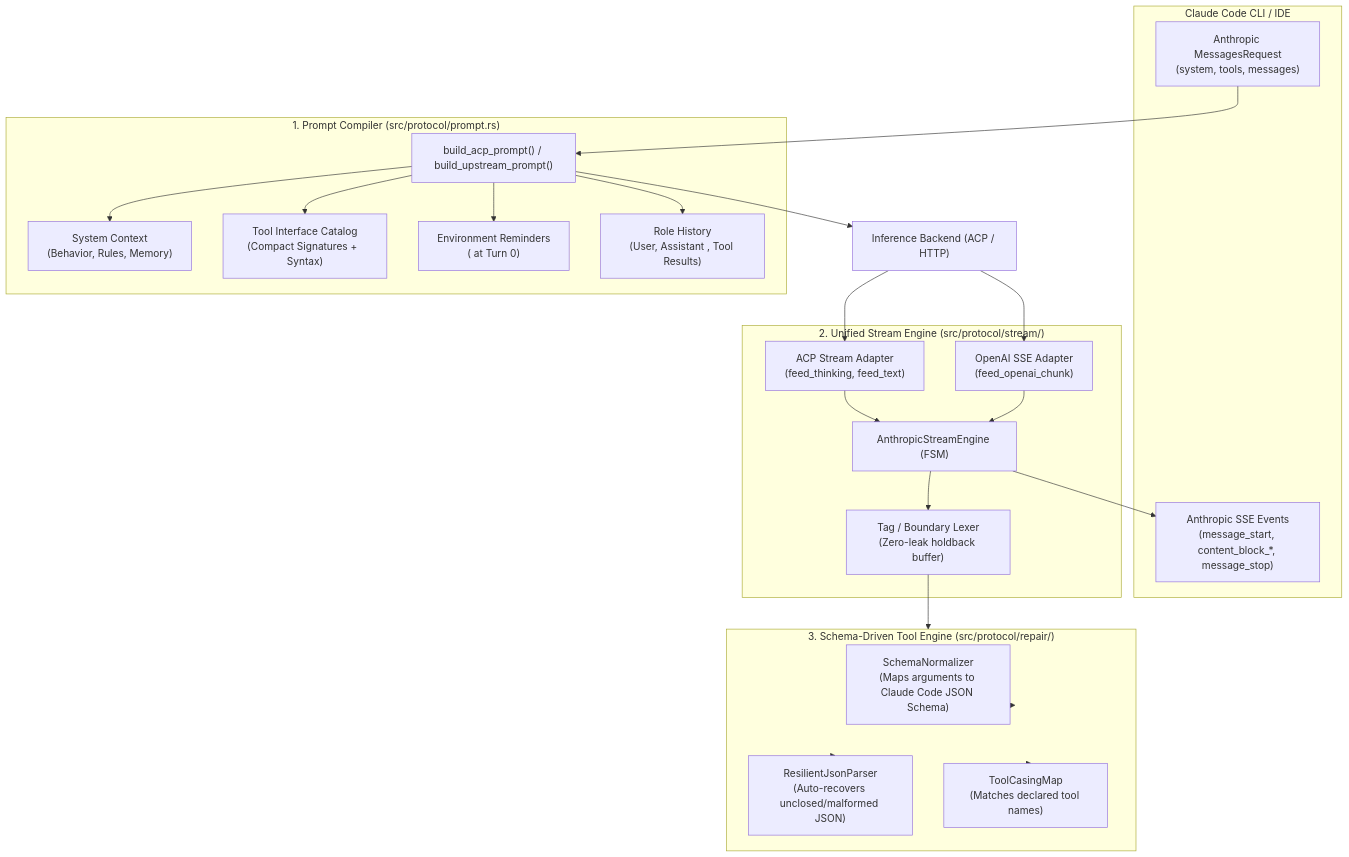
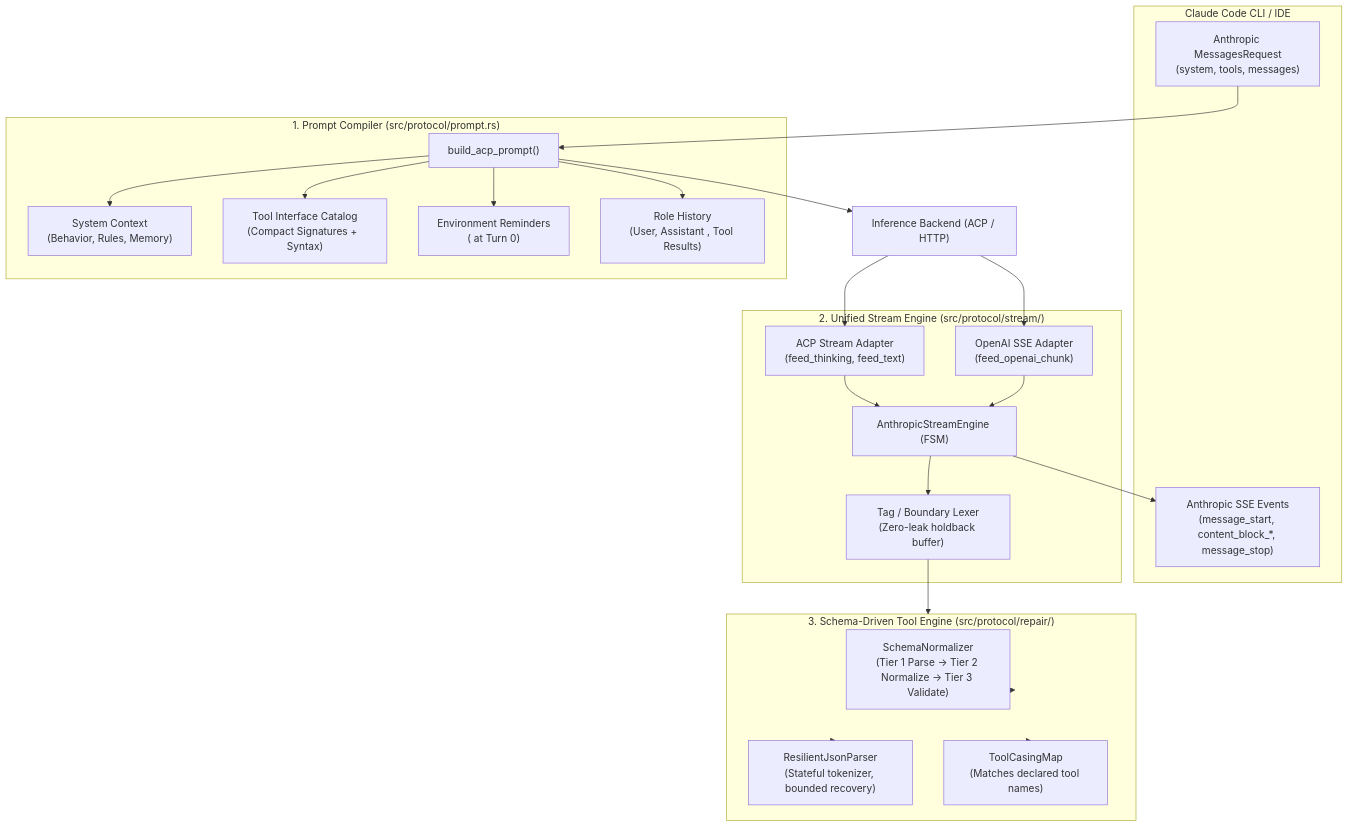
The first of 2 diagrams in docs/superpowers/specs/2026-10-20-unified-state-machine-and-schema-engine-design.md (nmhuei/lily2claude), drawn with Mermaid before and after one commit. The commit also changed other lines of this file, not shown here.

Commit message:
docs(spec): update design spec with formal FSM transition table, 3-tier normalization, and 19-point DoD

````diff
--- a/docs/superpowers/specs/2026-10-20-unified-state-machine-and-schema-engine-design.md
+++ b/docs/superpowers/specs/2026-10-20-unified-state-machine-and-schema-engine-design.md
@@ -35,39 +35,39 @@
 ```mermaid
 flowchart TD
     subgraph ClaudeCode["Claude Code CLI / IDE"]
         Req["Anthropic MessagesRequest\n(system, tools, messages)"]
         SSE["Anthropic SSE Events\n(message_start, content_block_*, message_stop)"]
     end
 
     subgraph PromptCompilation["1. Prompt Compiler (src/protocol/prompt.rs)"]
-        Compiler["build_acp_prompt() / build_upstream_prompt()"]
+        Compiler["build_acp_prompt()"]
         SysContext["System Context\n(Behavior, Rules, Memory)"]
         ToolCatalog["Tool Interface Catalog\n(Compact Signatures + <tool_call> Syntax)"]
         EnvReminder["Environment Reminders\n(<system-reminder> at Turn 0)"]
         HistFormat["Role History\n(User, Assistant <tool_call>, Tool Results)"]
     end
 
     subgraph StreamEngine["2. Unified Stream Engine (src/protocol/stream/)"]
         CoreEngine["AnthropicStreamEngine (FSM)"]
         ACPAdapter["ACP Stream Adapter\n(feed_thinking, feed_text)"]
         OpenAIAdapter["OpenAI SSE Adapter\n(feed_openai_chunk)"]
         ByteLexer["Tag / Boundary Lexer\n(Zero-leak holdback buffer)"]
     end
 
     subgraph ToolEngine["3. Schema-Driven Tool Engine (src/protocol/repair/)"]
-        Normalizer["SchemaNormalizer\n(Maps arguments to Claude Code JSON Schema)"]
-        JsonParser["ResilientJsonParser\n(Auto-recovers unclosed/malformed JSON)"]
+        Normalizer["SchemaNormalizer\n(Tier 1 Parse -> Tier 2 Normalize -> Tier 3 Validate)"]
+        JsonParser["ResilientJsonParser\n(Stateful tokenizer, bounded recovery)"]
         CasingResolver["ToolCasingMap\n(Matches declared tool names)"]
     end
 
     Req --> Compiler
     Compiler --> SysContext & ToolCatalog & EnvReminder & HistFormat
     Compiler --> InferenceBackend["Inference Backend (ACP / HTTP)"]
     
     InferenceBackend --> ACPAdapter & OpenAIAdapter
     ACPAdapter & OpenAIAdapter --> CoreEngine
     CoreEngine --> ByteLexer
     ByteLexer --> ToolEngine
     ToolEngine --> Normalizer & JsonParser & CasingResolver
     CoreEngine --> SSE
 ```
````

####################

INSTRUCTIONS TO FOLLOW: In the records above, locate every line with the string "OpenAIAdapter" and copy it.

OUTPUT:
         OpenAIAdapter["OpenAI SSE Adapter\n(feed_openai_chunk)"]
     InferenceBackend --> ACPAdapter & OpenAIAdapter
     ACPAdapter & OpenAIAdapter --> CoreEngine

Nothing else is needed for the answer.